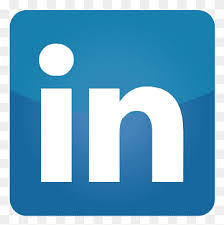
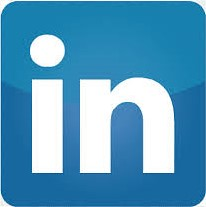
Added changes

diff --git a/index.html b/index.html
@@ -90,7 +90,7 @@
                 <span class="fa-stack fa-lg">
                   <!-- <i class="fa fa-circle fa-stack-2x"></i> -->
                   <!-- <i class="fa fa-envelope fa-stack-1x fa-inverse"></i> -->
-                  <img src="imgs\gmail.jpeg" class="fa fa-envelope fa-stack-1x fa-inverse" style="height: 37px; width: 43px;" />
+                  <img src="imgs\gmail.jpeg" class="fa fa-envelope fa-stack-1x fa-inverse" style="height: 39px; width: 43px;" />
                 </span>
               </a>
             </li>
@@ -99,7 +99,7 @@
                 <span class="fa-stack fa-lg">
                   <!-- <i class="fa fa-circle fa-stack-2x"></i>
                   <i class="fa fa-linkedin fa-stack-1x fa-inverse"></i> -->
-                  <img src="imgs\linkedin.jpeg" class="fa fa-envelope fa-stack-1x fa-inverse" style="height: 42px; width: 45px;" />
+                  <img src="imgs\linkedin.jpeg" class="fa fa-envelope fa-stack-1x fa-inverse" style="height: 40px; width: 45px;" />
                 </span>
               </a>
             </li>
@@ -117,7 +117,7 @@
                 <span class="fa-stack fa-lg">
                   <!-- <i class="fa fa-circle fa-stack-2x"></i>
                   <i class="fa fa-linkedin fa-stack-1x fa-inverse"></i> -->
-                  <img src="imgs\cv.png" class="fa fa-envelope fa-stack-1x fa-inverse" style="height: 42px; width: 45px;" />
+                  <img src="imgs\cv.png" class="fa fa-envelope fa-stack-1x fa-inverse" style="height: 41px; width: 45px;" />
                 </span>
               </a>
             </li>

diff --git a/experience.html b/experience.html
@@ -94,7 +94,7 @@
 
           <div class="resume-item d-flex flex-column flex-md-row mb-4">
             <div class="resume-content mr-auto">
-              <h5 class="mb-0">Full Stack Developer Intern</h5>
+              <h5 class="mb-0">Back End Developer Intern</h5>
               <h6>CareerBolt</h6>
               <p>- Working with cloud infrastructure using Rest API, Node.js, setting up and maintaining servers using AWS Lambda, DynamoDB, API Gateway, Amazon Cognito</p>
             </div>

diff --git a/css/resume.css b/css/resume.css
@@ -49,6 +49,12 @@ h2 {
   .list-icons .list-inline-item i:hover {
     color: #474849; }
 
+
+.list-inline-item img {
+  border-radius: 10%; /* Makes the border circular */
+  /* overflow: hidden; This is necessary to make the corners round */
+}
+    
 #sideNav .navbar-nav .nav-item .nav-link {
   font-weight: 600;
   text-transform: uppercase;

----

= Try it =
Of all the entries above, retype exactly the lines from the line with "-99,7 +99,7 @@" to the line with "-117,7 +117,7 @@", both included, and no others.

= Written reply =
@@ -99,7 +99,7 @@
                 <span class="fa-stack fa-lg">
                   <!-- <i class="fa fa-circle fa-stack-2x"></i>
                   <i class="fa fa-linkedin fa-stack-1x fa-inverse"></i> -->
-                  <img src="imgs\linkedin.jpeg" class="fa fa-envelope fa-stack-1x fa-inverse" style="height: 42px; width: 45px;" />
+                  <img src="imgs\linkedin.jpeg" class="fa fa-envelope fa-stack-1x fa-inverse" style="height: 40px; width: 45px;" />
                 </span>
               </a>
             </li>
@@ -117,7 +117,7 @@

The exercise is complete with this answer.